new plans to overhaul america's mortgage system today. he's going to propose shutting down government-backed lenders fannie mae and freddie mac, plus, he wants to boost the number of 30-year mortgages in this market hoping it will make loans more accessible to more people so they can fulfill the american dream. carl cameron has more from washington. so a lot of proposals, carl. we're not sure exactly what will become of them, but what is the president proposing today in. >> reporter: well, he wants to strengthen the housing market by making 30-year mortgages more available, and one of the ways would be to do away with fannie mae and freddie mac and institute more capital into mortgage lending. shaun donovan is the president's hud secretary, the secretary of housing and urban development. he's how he put it this morning. >> we also have to make sure we never go back to a system that takes trillions of dollars in housing wealth away from families that can crash the spire world economy. so -- the entire world economy. so a big focus is how do we build a safe, stable housing finance syste

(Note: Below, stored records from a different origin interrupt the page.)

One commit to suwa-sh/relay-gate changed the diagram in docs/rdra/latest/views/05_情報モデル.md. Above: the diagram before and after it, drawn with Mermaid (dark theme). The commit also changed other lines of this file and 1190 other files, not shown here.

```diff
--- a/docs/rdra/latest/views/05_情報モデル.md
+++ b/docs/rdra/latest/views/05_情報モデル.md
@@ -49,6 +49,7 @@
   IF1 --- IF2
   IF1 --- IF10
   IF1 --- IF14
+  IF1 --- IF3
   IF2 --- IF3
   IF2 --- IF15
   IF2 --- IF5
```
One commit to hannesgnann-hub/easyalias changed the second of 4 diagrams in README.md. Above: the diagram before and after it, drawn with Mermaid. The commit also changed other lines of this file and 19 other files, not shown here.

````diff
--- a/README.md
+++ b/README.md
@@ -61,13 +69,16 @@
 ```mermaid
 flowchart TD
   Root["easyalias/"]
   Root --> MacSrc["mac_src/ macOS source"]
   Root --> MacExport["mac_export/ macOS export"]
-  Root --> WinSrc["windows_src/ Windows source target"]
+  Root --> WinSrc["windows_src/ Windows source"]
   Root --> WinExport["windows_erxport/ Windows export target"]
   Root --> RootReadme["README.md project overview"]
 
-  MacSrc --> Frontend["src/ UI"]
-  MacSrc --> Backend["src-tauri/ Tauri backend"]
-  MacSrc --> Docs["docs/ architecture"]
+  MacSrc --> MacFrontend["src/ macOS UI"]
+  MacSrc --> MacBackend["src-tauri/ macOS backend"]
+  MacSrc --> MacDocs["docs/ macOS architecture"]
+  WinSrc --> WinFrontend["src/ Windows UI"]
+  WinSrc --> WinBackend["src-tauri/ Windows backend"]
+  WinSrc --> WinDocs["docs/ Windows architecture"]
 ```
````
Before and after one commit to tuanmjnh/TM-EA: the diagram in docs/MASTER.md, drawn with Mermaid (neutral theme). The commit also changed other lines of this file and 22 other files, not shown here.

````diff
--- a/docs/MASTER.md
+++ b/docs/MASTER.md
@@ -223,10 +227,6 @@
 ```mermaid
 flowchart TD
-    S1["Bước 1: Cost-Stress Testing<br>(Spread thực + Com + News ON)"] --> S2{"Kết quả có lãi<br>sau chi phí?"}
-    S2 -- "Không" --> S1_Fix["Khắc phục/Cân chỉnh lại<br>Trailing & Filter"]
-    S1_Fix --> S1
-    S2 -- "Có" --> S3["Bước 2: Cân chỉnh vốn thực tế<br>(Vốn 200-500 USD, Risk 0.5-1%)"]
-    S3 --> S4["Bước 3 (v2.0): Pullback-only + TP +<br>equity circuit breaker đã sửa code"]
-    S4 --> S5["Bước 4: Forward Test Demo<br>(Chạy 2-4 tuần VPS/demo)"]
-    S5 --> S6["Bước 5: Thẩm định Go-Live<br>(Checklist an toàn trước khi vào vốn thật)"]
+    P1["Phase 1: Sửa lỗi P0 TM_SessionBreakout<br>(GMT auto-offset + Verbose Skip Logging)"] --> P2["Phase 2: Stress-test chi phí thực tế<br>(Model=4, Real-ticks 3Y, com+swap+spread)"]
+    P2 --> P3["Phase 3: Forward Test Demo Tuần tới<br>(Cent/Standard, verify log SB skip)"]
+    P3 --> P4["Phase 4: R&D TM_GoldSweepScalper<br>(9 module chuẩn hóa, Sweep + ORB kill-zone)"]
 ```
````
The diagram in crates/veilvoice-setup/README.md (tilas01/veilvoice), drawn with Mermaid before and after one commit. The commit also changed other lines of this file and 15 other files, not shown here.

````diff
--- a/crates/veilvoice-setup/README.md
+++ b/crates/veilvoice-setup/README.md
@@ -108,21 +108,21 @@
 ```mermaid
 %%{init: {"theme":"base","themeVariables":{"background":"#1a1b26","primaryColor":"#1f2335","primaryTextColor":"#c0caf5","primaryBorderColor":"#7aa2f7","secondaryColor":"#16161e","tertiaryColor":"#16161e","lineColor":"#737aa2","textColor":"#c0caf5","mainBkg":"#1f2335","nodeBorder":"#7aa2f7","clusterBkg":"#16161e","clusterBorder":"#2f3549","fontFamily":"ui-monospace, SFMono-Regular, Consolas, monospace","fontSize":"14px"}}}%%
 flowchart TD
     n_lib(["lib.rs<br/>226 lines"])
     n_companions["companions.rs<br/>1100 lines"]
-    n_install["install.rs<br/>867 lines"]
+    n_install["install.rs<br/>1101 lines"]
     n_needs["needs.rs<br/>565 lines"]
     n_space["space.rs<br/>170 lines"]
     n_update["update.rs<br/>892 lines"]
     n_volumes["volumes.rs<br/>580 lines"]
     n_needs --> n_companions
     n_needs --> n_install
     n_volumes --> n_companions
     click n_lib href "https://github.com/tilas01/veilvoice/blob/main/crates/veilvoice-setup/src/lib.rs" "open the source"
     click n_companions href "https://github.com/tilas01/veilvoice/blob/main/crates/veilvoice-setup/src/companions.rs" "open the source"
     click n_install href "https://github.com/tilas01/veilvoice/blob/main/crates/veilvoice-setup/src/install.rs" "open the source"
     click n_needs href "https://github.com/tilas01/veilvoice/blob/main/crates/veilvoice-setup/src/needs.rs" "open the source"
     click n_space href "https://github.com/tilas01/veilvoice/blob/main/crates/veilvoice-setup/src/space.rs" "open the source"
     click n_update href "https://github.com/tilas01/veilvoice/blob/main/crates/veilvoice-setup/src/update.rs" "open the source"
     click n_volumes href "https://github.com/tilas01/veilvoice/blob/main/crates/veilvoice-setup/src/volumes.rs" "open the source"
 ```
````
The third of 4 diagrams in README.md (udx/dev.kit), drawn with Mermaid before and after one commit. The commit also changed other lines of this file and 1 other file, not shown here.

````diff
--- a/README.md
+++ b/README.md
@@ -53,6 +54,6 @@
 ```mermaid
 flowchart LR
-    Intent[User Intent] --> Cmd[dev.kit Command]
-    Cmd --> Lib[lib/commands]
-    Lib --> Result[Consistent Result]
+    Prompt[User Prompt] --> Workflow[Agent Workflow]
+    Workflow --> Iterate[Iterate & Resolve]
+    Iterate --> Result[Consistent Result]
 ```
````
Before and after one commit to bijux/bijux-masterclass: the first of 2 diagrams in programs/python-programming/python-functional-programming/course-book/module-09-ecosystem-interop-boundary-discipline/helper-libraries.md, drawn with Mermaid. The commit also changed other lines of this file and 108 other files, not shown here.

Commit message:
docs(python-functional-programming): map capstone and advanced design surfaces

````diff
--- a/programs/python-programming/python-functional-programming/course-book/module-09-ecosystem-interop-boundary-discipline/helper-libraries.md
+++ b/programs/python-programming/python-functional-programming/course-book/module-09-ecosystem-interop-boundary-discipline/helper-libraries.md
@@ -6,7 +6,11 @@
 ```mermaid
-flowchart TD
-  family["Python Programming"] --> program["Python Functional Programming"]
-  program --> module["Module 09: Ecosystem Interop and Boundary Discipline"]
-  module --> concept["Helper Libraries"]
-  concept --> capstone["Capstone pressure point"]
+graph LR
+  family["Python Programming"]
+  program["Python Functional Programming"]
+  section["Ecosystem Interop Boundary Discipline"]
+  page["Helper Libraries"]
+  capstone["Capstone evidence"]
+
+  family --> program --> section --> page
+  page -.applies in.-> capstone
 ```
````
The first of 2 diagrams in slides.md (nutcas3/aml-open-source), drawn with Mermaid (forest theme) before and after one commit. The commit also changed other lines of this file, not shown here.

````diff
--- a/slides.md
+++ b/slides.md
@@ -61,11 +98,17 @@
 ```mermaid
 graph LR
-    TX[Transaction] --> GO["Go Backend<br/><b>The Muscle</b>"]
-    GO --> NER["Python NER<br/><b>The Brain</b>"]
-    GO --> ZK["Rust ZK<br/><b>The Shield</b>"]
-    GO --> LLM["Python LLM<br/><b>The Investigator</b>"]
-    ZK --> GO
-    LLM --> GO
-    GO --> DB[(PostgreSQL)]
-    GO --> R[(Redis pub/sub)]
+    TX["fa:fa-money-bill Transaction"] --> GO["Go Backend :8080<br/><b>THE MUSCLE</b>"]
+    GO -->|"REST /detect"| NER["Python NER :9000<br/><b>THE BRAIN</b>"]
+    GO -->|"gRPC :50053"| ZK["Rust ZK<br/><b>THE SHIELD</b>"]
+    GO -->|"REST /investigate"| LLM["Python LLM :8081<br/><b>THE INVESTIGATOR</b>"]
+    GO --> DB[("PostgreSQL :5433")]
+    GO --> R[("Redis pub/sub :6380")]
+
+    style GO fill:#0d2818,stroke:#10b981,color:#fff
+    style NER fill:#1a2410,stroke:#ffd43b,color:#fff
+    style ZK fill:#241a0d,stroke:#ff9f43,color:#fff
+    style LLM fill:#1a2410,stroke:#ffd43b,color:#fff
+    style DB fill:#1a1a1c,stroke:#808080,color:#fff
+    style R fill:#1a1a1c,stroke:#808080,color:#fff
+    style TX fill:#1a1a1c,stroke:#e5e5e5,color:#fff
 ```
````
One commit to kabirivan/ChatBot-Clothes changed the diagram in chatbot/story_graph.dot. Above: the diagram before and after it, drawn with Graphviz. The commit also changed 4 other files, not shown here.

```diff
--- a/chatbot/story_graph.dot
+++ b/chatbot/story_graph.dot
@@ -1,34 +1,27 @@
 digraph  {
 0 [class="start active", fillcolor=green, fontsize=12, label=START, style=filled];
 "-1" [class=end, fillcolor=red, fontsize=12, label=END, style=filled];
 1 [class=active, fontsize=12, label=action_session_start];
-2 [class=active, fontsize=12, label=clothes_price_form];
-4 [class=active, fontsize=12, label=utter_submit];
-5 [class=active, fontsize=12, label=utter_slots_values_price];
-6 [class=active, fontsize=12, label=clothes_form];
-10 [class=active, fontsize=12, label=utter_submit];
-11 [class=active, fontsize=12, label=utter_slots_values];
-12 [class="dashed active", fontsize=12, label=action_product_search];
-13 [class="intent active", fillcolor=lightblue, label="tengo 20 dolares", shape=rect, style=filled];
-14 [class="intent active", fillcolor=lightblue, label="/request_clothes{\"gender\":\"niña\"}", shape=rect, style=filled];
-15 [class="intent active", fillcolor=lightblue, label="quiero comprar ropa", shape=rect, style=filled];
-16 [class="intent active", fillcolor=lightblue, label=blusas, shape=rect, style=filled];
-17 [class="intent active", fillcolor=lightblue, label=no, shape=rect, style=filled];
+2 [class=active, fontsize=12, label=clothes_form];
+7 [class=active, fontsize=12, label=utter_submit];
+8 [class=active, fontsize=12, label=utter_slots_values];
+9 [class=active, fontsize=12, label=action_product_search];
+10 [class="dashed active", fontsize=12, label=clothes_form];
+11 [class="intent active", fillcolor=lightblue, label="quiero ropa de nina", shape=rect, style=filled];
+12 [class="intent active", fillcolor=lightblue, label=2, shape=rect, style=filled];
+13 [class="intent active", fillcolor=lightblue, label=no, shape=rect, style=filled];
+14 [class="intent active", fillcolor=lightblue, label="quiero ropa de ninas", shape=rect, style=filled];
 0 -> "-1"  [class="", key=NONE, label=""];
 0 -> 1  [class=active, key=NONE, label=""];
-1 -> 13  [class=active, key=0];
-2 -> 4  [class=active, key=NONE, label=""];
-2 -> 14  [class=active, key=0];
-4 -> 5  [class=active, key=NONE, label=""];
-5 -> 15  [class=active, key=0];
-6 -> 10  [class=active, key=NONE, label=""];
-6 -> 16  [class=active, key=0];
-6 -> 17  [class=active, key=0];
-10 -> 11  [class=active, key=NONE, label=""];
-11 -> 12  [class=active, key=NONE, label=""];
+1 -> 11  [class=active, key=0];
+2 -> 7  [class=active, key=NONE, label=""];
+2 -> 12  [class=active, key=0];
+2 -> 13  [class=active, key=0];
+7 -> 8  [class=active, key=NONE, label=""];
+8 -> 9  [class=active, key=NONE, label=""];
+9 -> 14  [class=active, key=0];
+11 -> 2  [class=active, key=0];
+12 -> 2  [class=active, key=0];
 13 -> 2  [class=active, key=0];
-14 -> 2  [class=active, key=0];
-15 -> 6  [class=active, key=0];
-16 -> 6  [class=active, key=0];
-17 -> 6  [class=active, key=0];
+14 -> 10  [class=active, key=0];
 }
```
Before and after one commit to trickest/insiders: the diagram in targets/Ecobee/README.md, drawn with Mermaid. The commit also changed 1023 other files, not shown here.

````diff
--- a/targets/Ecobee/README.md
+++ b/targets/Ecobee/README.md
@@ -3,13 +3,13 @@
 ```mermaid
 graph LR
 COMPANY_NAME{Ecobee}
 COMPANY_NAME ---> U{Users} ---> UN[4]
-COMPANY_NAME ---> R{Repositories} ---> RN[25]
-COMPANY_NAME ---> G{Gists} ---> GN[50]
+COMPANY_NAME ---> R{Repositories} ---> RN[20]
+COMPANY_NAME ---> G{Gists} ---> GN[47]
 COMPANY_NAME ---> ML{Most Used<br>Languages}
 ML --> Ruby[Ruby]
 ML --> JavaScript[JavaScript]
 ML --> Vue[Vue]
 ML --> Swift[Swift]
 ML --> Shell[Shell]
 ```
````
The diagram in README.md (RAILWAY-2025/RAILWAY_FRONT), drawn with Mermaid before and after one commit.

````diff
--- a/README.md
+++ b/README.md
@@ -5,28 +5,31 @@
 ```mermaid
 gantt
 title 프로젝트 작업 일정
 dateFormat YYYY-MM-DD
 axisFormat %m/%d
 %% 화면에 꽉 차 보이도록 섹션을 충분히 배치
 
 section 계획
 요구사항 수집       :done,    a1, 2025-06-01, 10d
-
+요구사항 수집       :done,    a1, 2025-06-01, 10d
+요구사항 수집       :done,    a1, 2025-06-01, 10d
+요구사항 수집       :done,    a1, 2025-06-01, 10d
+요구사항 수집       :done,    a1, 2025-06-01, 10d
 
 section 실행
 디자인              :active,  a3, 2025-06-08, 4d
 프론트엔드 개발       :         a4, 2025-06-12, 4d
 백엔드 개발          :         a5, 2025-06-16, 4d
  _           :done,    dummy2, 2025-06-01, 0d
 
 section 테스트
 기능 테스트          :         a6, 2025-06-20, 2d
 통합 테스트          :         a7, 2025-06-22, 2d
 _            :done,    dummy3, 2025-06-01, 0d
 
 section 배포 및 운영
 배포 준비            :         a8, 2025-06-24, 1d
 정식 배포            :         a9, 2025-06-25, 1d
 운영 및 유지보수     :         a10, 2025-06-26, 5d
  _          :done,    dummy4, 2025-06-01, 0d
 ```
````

of them. there you have it, america. >> i did a morning show before this one, local new york station, 12 years. one time i missed the show. didn't set the alarm. alarm doesn't ring if you don't set it. >> won't wake you up. >> i woke up so late. there was no chance of salvaging my time. one in 12 years. >> one in 39. that's all right. >> quite a record. >> beyonce is so cool. she has a concert at barclay center. in brooklyn. she bikes. bikes over the brooklyn bridge. incognito. what she was wearing. she instagrammed to prove it. blue t-shirt covered in white stars, cut off shorts. and some shades. there it is. all right. she biked all the way to her show. right across the bridge. and jay-z, her husband, unannounced cameo at the show. so, pretty cool. >> bike on the way to your superstar show. >> giving love to disney the parent company of abc news. released the trailer of "muppets most wanted" a sequel to the hit that rejuvenated the franchise. in 2011. anyway, here's your trailer. it is so cute. ♪ >> i'll show you all the moves. like jagger i've got the moves like jagger ♪ >> the mu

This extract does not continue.